There are various reasons for this. The primary reluctance to invest is due to a fear of losing money. This fear is not unjustified, as the stock market can be volatile, unpredictable, and difficult to navigate. 67% of non-investors cite the risk of high losses as their main deterrent for not investing, according to a study from the Frankfurt School of Finance and Management and the Goethe University Frankfurt.
Other reasons for not investing cited include a lack of understanding about how to invest (65%), lack of trust in the stock market (64%), fear of fraud (62%), and fear of a stock market crash (61%), according to the same study. In a similar study performed by the Dutch Financial Markets Authority (AFM), Dutch non-investor respondents said that investing was too risky or lacked the knowledge or interest to invest.
Source: EFAMA, Deutsche Börse
The structural bias towards bank savings and property
Although real returns on cash savings have been negative for over a decade, most Europeans continue to keep all of their money in bank deposits, insurance products, and home ownership. The former is often considered safe because it is protected from losses by the government up to a certain amount.
The current system with state-backed insurance for bank deposits strongly favours savings in bank deposits over investments in publicly traded companies. Property, the second most popular asset class in Europe, also receives various forms of state support through tax exemptions and subsidies. This bias towards bank savings and property results in a lack of incentive to invest in the real economy through the stock market.
How much did Europeans lose by staying in cash?
EFAMA estimates that European Union households have lost out on 1.2 trillion Euros by not investing in the stock market from 2008 to 2019. This is based on the assumption that they decided to invest 50% more of their cash in equity and bond funds, which returned a net of 4.6% per year during the period compared to 0.2% on bank deposits.
Why do welfare state citizens invest more?
Citizens of welfare states, such as Denmark, Sweden, and the Netherlands, tend to invest a larger portion (through direct or indirect ownership) of their financial assets than citizens of non-welfare states. A possible reason is that the welfare state provides a wide social net that reduces the inclination to save cash in the bank for unexpected life events, health care needs, or children’s education.
Taxation does not appear to be a major reason for the difference in investment behaviour, as high-tax countries such as Denmark and Sweden have high investment rates. In contrast, low-tax countries such as Bulgaria and Cyprus have low participation rates.
The chart below illustrates that the share of capital market instruments held by households tends to be lower in those countries which have been able to provide a relatively high public pension compared to final salary.
Wealth in Europe per country
According to Credit Suisse, Luxembourg had the world’s highest median wealth per adult, followed by Iceland, Belgium, Denmark, Switzerland, and the Netherlands.
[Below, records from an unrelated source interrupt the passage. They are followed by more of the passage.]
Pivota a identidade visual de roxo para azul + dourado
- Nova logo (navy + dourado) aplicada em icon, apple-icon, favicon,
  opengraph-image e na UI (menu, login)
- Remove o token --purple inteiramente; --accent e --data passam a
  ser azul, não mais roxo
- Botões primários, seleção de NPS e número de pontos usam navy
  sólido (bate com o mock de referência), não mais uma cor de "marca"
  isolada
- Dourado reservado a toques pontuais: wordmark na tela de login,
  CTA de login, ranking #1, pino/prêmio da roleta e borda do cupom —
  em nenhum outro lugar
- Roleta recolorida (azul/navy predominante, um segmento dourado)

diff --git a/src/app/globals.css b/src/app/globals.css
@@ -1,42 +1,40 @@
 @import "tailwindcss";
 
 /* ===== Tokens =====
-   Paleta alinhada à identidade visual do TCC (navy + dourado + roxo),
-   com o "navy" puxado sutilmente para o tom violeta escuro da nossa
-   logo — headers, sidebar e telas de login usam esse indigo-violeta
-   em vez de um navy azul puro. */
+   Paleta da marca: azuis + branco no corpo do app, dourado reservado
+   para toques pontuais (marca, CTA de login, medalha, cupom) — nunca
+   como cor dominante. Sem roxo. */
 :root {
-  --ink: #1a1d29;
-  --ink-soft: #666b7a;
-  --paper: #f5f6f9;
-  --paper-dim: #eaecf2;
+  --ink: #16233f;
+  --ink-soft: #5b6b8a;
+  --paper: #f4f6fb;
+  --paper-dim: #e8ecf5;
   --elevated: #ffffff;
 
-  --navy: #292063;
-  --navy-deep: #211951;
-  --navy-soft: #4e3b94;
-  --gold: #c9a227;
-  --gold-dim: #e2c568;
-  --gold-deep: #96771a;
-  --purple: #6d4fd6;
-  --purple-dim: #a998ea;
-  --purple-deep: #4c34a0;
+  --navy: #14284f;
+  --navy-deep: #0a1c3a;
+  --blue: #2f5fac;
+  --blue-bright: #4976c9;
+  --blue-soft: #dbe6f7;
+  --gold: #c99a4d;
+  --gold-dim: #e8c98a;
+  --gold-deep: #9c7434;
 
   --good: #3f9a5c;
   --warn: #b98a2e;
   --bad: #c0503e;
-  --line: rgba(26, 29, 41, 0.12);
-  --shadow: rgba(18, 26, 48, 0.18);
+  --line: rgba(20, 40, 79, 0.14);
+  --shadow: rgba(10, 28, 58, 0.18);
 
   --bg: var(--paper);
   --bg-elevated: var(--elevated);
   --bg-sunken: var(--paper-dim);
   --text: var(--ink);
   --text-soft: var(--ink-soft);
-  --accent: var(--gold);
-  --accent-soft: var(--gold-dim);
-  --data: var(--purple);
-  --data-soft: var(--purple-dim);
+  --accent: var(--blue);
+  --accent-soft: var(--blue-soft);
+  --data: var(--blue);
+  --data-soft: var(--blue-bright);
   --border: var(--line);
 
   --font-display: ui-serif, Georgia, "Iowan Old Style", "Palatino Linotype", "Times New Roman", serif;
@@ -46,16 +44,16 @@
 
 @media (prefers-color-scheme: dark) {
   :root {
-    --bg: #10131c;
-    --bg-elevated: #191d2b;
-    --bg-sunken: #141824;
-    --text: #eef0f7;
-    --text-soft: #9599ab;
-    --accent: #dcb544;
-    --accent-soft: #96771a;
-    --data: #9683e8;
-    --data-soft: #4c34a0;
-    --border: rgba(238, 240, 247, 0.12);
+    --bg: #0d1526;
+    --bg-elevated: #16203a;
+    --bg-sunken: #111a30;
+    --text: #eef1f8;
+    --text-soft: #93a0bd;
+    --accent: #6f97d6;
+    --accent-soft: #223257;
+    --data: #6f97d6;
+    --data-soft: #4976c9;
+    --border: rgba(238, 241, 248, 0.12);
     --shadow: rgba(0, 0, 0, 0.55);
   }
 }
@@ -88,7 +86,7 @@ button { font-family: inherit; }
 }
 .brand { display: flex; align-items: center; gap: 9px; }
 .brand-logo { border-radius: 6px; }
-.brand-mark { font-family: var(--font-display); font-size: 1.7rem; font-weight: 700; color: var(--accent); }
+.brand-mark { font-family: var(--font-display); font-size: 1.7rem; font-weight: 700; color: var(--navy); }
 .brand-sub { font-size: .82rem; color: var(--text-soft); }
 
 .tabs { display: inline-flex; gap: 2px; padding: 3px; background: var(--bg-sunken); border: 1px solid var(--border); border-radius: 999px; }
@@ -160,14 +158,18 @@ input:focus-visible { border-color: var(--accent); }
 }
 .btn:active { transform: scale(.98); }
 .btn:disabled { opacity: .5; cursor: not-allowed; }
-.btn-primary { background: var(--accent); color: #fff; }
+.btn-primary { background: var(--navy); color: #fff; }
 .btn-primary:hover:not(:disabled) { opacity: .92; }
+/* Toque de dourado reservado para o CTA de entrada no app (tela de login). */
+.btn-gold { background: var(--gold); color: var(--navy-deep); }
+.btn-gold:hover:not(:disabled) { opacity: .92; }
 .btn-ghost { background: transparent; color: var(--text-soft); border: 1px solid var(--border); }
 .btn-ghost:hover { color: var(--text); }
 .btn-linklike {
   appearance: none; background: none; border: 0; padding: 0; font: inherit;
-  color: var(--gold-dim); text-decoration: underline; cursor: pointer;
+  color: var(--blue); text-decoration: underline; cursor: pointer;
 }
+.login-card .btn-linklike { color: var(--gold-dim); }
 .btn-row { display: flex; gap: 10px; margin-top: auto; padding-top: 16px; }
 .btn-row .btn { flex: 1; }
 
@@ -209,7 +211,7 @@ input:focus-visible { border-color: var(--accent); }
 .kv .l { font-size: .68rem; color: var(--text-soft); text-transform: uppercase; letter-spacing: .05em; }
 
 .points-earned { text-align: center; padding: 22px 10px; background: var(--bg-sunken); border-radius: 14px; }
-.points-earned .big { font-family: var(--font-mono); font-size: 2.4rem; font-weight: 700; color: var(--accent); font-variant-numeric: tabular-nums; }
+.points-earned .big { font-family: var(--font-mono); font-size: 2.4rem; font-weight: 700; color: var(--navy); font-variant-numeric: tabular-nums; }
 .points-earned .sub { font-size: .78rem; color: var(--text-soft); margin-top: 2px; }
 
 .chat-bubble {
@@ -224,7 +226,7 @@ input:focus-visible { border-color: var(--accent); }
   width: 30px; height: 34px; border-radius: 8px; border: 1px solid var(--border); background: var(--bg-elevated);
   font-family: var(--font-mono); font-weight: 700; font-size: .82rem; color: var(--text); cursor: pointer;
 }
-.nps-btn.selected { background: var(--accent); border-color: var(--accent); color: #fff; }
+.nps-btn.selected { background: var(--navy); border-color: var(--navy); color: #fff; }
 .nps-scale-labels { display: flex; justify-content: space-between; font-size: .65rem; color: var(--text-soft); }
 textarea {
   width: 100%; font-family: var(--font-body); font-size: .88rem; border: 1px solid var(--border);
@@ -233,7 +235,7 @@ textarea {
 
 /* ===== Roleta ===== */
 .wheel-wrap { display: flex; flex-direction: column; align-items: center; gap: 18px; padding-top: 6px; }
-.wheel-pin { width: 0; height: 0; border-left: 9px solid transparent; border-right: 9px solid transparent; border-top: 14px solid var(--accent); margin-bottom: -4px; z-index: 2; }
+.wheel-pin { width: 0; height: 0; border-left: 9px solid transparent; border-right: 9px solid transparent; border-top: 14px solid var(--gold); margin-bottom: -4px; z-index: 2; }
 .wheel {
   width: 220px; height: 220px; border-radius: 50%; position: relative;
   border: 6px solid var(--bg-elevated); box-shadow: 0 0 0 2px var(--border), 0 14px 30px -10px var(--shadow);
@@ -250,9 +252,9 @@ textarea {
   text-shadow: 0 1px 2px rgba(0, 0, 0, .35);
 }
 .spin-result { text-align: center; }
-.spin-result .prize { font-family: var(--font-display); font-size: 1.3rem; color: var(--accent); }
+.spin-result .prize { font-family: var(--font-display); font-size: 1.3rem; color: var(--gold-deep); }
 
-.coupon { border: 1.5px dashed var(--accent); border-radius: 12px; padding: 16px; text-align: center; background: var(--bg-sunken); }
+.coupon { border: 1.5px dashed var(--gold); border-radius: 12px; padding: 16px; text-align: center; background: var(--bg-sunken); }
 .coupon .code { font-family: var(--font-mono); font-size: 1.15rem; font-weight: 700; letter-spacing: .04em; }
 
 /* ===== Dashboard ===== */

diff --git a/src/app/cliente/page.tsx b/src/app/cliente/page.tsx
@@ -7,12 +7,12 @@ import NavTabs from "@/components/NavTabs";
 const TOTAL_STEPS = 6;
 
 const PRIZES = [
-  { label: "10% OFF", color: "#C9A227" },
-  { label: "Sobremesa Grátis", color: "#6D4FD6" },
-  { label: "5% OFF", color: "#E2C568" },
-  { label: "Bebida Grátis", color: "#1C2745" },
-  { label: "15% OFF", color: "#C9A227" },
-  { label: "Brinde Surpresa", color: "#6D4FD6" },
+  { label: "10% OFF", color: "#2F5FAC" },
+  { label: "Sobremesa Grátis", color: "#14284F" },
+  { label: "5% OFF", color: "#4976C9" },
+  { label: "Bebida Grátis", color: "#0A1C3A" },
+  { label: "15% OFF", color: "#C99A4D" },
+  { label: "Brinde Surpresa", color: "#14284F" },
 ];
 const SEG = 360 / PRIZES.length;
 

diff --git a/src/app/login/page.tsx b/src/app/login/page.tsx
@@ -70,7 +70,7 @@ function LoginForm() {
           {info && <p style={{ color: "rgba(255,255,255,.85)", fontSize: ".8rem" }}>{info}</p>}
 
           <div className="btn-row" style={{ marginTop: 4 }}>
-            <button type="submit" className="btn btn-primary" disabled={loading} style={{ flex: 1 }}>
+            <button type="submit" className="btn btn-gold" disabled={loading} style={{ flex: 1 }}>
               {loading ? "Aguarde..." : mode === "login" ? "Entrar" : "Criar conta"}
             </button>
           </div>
Denmark’s Nationalbank, the central bank of Denmark, reached a slightly different conclusion in its 2021 report on household wealth in the European Union, with Denmark taking the top spot, followed by the Netherlands, Sweden, Luxembourg and Belgium.
Source: Credit Suisse, Central Bank of Denmark